Criticism 3: Cuts Will Decimate Important Federal Programs
Yes, these cuts will have significant effects on a variety of government programs. Cuts of this magnitude will require going far beyond rooting out waste and excess administrative spending – though we hope policy makers will start there. But reducing our deficit requires tough choices, including a reevaluation of what the government should and shouldn’t do. Surely significant programmatic cuts, terminations, and consolidations are warranted. These are the types of choices that we all have to make as a society. We are concerned, however, that there will be administrative difficulties in enacting these cuts so abruptly. Given the short time frame, agencies may have to resort to defunding grants already awarded (including to the States) or furloughing employees.
Criticism 4: Focus on Domestic Discretionary is Too Narrow
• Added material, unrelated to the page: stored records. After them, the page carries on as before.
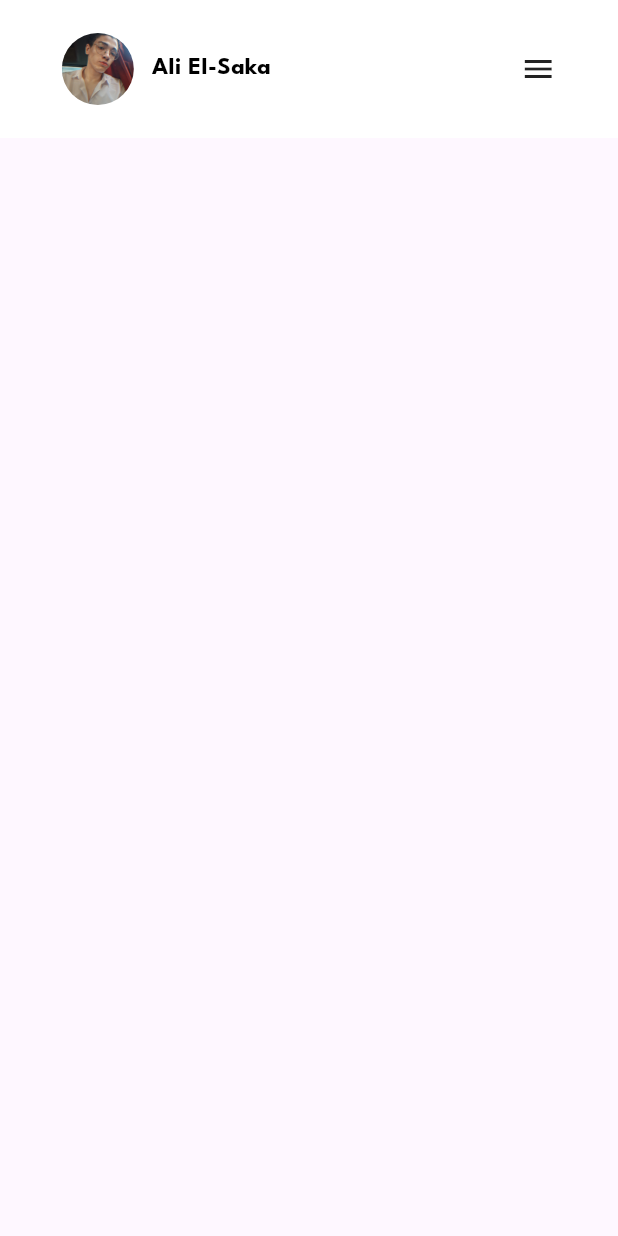
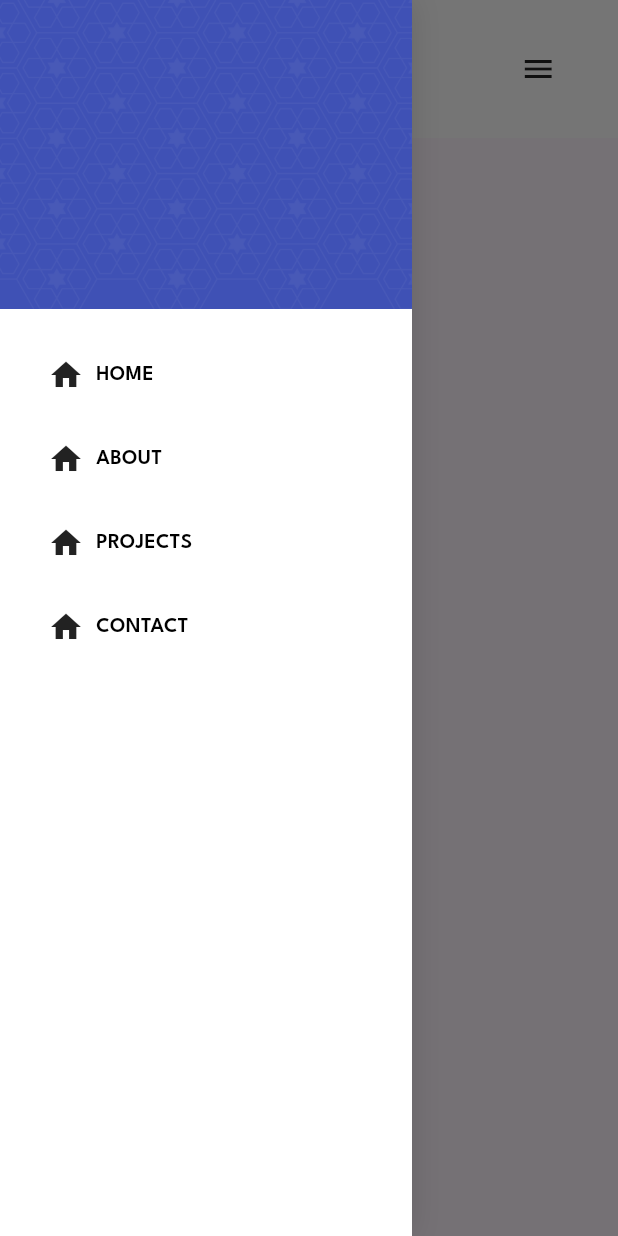
Before and after one commit to AliEl-Saka/portfolio, a Flutter app: the screen it shows after launch, with the side drawer open (before the commit the screen has no drawer), on a phone screen of 412 x 824 dp. Run offline on Flutter 3.47's test engine with Material 3 defaults, Android fonts, the phone set to English and light mode, and no system bars; our stand-ins replace responsive_builder.

Commit message:
add navigation drawer

```diff
--- a/lib/views/home_view.dart
+++ b/lib/views/home_view.dart
@@ -1,14 +1,22 @@
 import 'package:flutter/material.dart';
+import 'package:portfolio/widgets/drawer/navigation_drawer.dart';
 import 'package:portfolio/widgets/nav_bar/responsive_nav_bar.dart';
+import 'package:responsive_builder/responsive_builder.dart';
 
 class HomeView extends StatelessWidget {
   const HomeView({super.key});
 
   @override
   Widget build(BuildContext context) {
-    return const Scaffold(
-      body: Column(
-        children: [ResponsiveNavBar()],
+    return ResponsiveBuilder(
+      builder: (context, sizingInformation) => Scaffold(
+        drawer: sizingInformation.deviceScreenType == DeviceScreenType.mobile
+            ? const CustomNavigationDrawer()
+            : null,
+        drawerEnableOpenDragGesture: false,
+        body: const Column(
+          children: [ResponsiveNavBar()],
+        ),
       ),
     );
   }
--- /dev/null
+++ b/lib/widgets/drawer/navigation_drawer.dart
@@ -0,0 +1,26 @@
+import 'package:flutter/material.dart';
+import 'package:portfolio/widgets/drawer/widgets/drawer_header.dart';
+import 'package:portfolio/widgets/drawer/widgets/drawer_item.dart';
+
+class CustomNavigationDrawer extends StatelessWidget {
+  const CustomNavigationDrawer({super.key});
+
+  @override
+  Widget build(BuildContext context) {
+    return Container(
+      width: MediaQuery.of(context).size.width / 1.5,
+      decoration: const BoxDecoration(
+          color: Colors.white,
+          boxShadow: [BoxShadow(color: Colors.black12, blurRadius: 16)]),
+      child: const Column(
+        children: <Widget>[
+          CustomDrawerHeader(),
+          CustomDrawerItem('HOME', Icons.home),
+          CustomDrawerItem('ABOUT', Icons.home),
+          CustomDrawerItem('PROJECTS', Icons.home),
+          CustomDrawerItem('CONTACT', Icons.home),
+        ],
+      ),
+    );
+  }
+}
--- /dev/null
+++ b/lib/widgets/drawer/widgets/drawer_header.dart
@@ -0,0 +1,28 @@
+import 'package:flutter/material.dart';
+
+class CustomDrawerHeader extends StatelessWidget {
+  const CustomDrawerHeader({super.key});
+
+  @override
+  Widget build(BuildContext context) {
+    return Container(
+      height: MediaQuery.of(context).size.height / 4,
+      decoration: const BoxDecoration(
+        color: Colors.indigo,
+      ),
+      child: Stack(
+        children: [
+          Opacity(
+            opacity: 0.05,
+            child: Image.asset(
+              'assets/images/drawer header background pattern.png',
+              fit: BoxFit.cover,
+              width: double.infinity,
+              height: double.infinity,
+            ),
+          ),
+        ],
+      ),
+    );
+  }
+}
--- /dev/null
+++ b/lib/widgets/drawer/widgets/drawer_item.dart
@@ -0,0 +1,25 @@
+import 'package:flutter/material.dart';
+import 'package:portfolio/core/widgets/custom_text.dart';
+
+class CustomDrawerItem extends StatelessWidget {
+  final String title;
+  final IconData icon;
+  const CustomDrawerItem(this.title, this.icon, {super.key});
+
+  @override
+  Widget build(BuildContext context) {
+    return Padding(
+      padding: const EdgeInsets.only(left: 32, top: 32),
+      child: Row(
+        children: <Widget>[
+          Icon(icon),
+          const SizedBox(width: 8),
+          CustomText(
+            title,
+            fontWeight: FontWeight.w600,
+          ),
+        ],
+      ),
+    );
+  }
+}
--- a/lib/widgets/nav_bar/widgets/responsive/mobile_nav_bar.dart
+++ b/lib/widgets/nav_bar/widgets/responsive/mobile_nav_bar.dart
@@ -10,13 +10,15 @@ class MobileNavBar extends StatelessWidget {
   @override
   Widget build(BuildContext context) {
     return ConstrainedBox(
-      constraints: BoxConstraints(
-          maxWidth: MediaQuery.of(context).size.width / 1.25),
-      child: const Row(
+      constraints:
+          BoxConstraints(maxWidth: MediaQuery.of(context).size.width / 1.25),
+      child: Row(
         mainAxisAlignment: MainAxisAlignment.spaceBetween,
         children: [
-          ImageAndName(),
-          Icon(Icons.menu),
+          const ImageAndName(),
+          GestureDetector(
+              onTap: () => Scaffold.of(context).openDrawer(),
+              child: const Icon(Icons.menu)),
         ],
       ),
     );
```
Also changed, not shown: assets/images/drawer header background pattern.png (added), assets/images/home background pattern.png (added).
How true. Though domestic discretionary spending should certainly not be spared from reform, it is impossible to make real progress on the debt looking at this area alone. Even eliminating domestic discretionary spending altogether would only reduce this year’s deficit by one third this years (from $1.5 trillion to about $1 trillion), and would never come close to balancing the budget. As Senator Al Simpson explained recently, “there's only one way to do this, you dig into the big four, Medicare, Medicaid, Social Security and defense.” (And we would add “tax expenditures” as a fifth.) While domestic discretionary spending may be a good starting point, it’s time to get serious about our debt and enact a comprehensive fiscal consolidation plan – addressing all areas of the budget – into law.